MATERIAL FOR THIS TASK section start

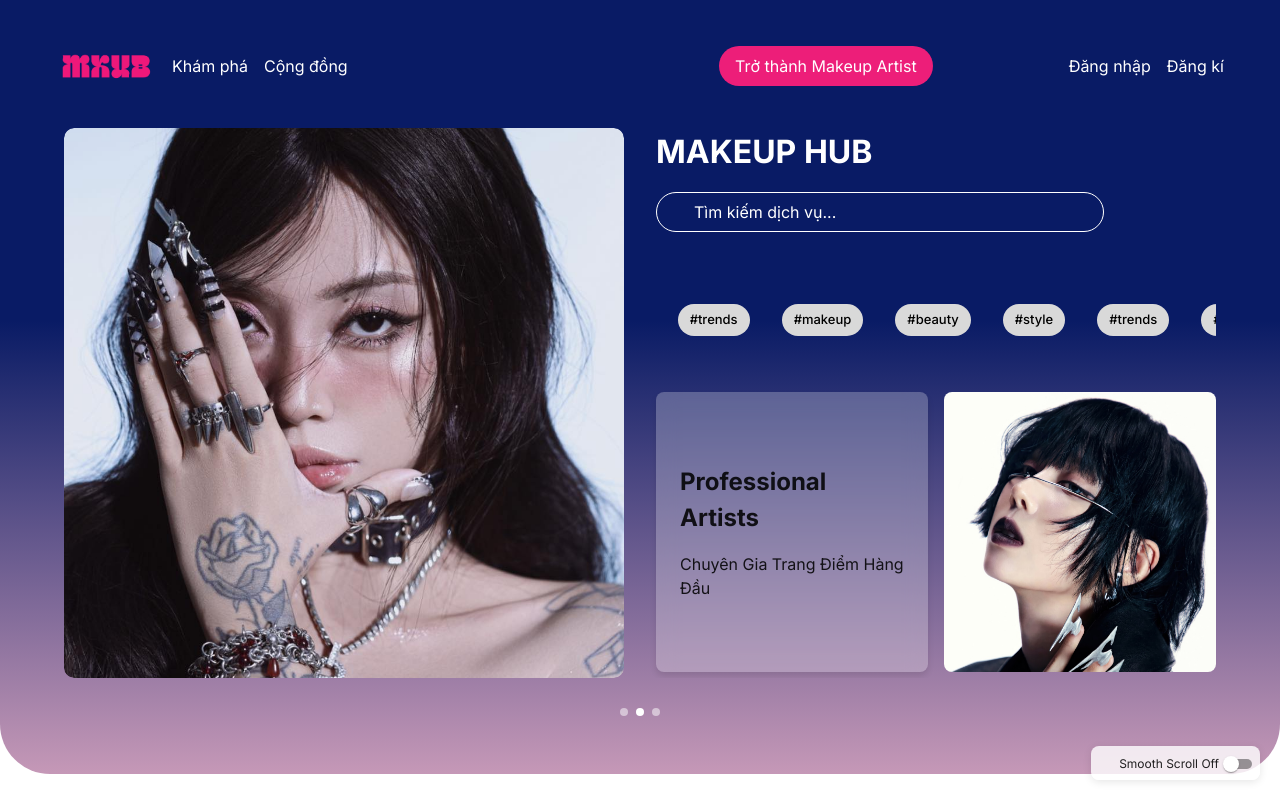
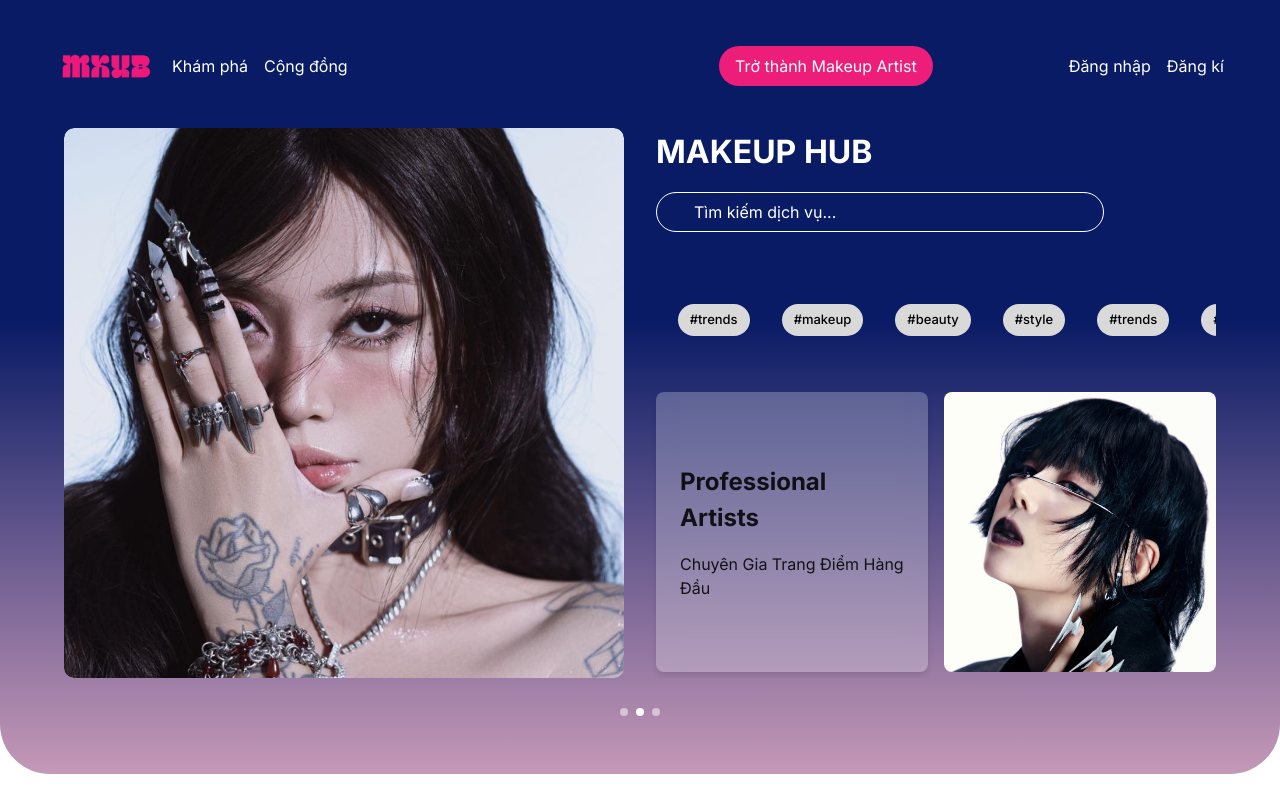
Before and after one commit to mkhub-EXE201/mkhub-fe, a React (Vite) app in the folder fe/: page / in a window 1280 px wide. Shown: the top 800 px of the page. Built offline with nearby package versions, Linux system fonts and the light colour scheme; some icons are missing.

Commit message:
bye bye smoothscroll

```diff
--- a/fe/src/pages/Homepage.jsx
+++ b/fe/src/pages/Homepage.jsx
@@ -1,10 +1,9 @@
-import { CircularProgress, Typography, Paper, Box, Switch, FormControlLabel } from "@mui/material";
-import React, { lazy, Suspense, useEffect, useState } from "react";
+import { CircularProgress, Typography, Paper } from "@mui/material";
+import React, { lazy, Suspense, useEffect } from "react";
 import StatCard from "../components/home-page/StatCard";
 import VideoCarousel from "../components/home-page/VideoCarousel"; // Eager import
 import PropTypes from 'prop-types';
 import Headers from "../components/layout/Headers";
-import SmoothScroll from "../layouts/SmoothScroll";
 
 // Lazy load other components
 const TopServices = lazy(() => import("../components/home-page/TopServices"));
@@ -44,7 +43,6 @@
   </Paper>
 );
 
-// Add PropTypes validation
 StyledFallback.propTypes = {
   height: PropTypes.oneOfType([
     PropTypes.number,
@@ -53,7 +51,6 @@
   text: PropTypes.string
 };
 
-// Add default props
 StyledFallback.defaultProps = {
   height: 200,
   text: "Chờ xíu nha..."
@@ -61,13 +58,6 @@
 
 // Only one default export for the module
 export default function Homepage() {
-  // State for smooth scroll toggle
-  const [smoothScrollEnabled, setSmoothScrollEnabled] = useState(() => {
-    // Get saved preference from localStorage, default to false to avoid lag
-    const saved = localStorage.getItem('smoothScrollEnabled');
-    return saved !== null ? saved === 'true' : false;
-  });
-
   // Use effect to handle initial scroll state
   useEffect(() => {
     // Force a scroll event to update navbar state
@@ -87,14 +77,7 @@
     return () => observer.disconnect();
   }, []);
 
-  // Save preference when changed
-  const handleSmoothScrollToggle = (event) => {
-    const newValue = event.target.checked;
-    setSmoothScrollEnabled(newValue);
-    localStorage.setItem('smoothScrollEnabled', String(newValue));
-  };
-
-  const PageContent = () => (
+  return (
     <>
       <Headers />
       <StatCard />
@@ -110,47 +93,9 @@
       <Suspense fallback={<StyledFallback />}>
         <ArtistBanner />
       </Suspense>
-
-      {/* SmoothSroll toggle */}
-      <Box
-        sx={{
-          position: 'fixed',
-          bottom: 20,
-          right: 20,
-          zIndex: 999,
-          backgroundColor: 'rgba(255,255,255,0.8)',
-          borderRadius: 2,
-          padding: '4px 12px',
-          boxShadow: '0px 2px 8px rgba(0,0,0,0.1)'
-        }}
-      >
-        <FormControlLabel
-          control={
-            <Switch
-              size="small"
-              checked={smoothScrollEnabled}
-              onChange={handleSmoothScrollToggle}
-              color="primary"
-            />
-          }
-          label={
-            <Typography variant="caption">
-              Smooth Scroll {smoothScrollEnabled ? 'On' : 'Off'}
-            </Typography>
-          }
-          labelPlacement="start"
-        />
-      </Box>
-
       <Suspense fallback={<StyledFallback height={100} />}>
         <Footer />
       </Suspense>
     </>
   );
-
-  return (
-    <SmoothScroll enabled={smoothScrollEnabled} strength={0.5}>
-      <PageContent />
-    </SmoothScroll>
-  );
 }
```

MATERIAL FOR THIS TASK section end

*PROBLEM REQUIREMENTS*
Work out the number of lines in the records containing the word "from". Write only that number.

*THE ANSWER*
10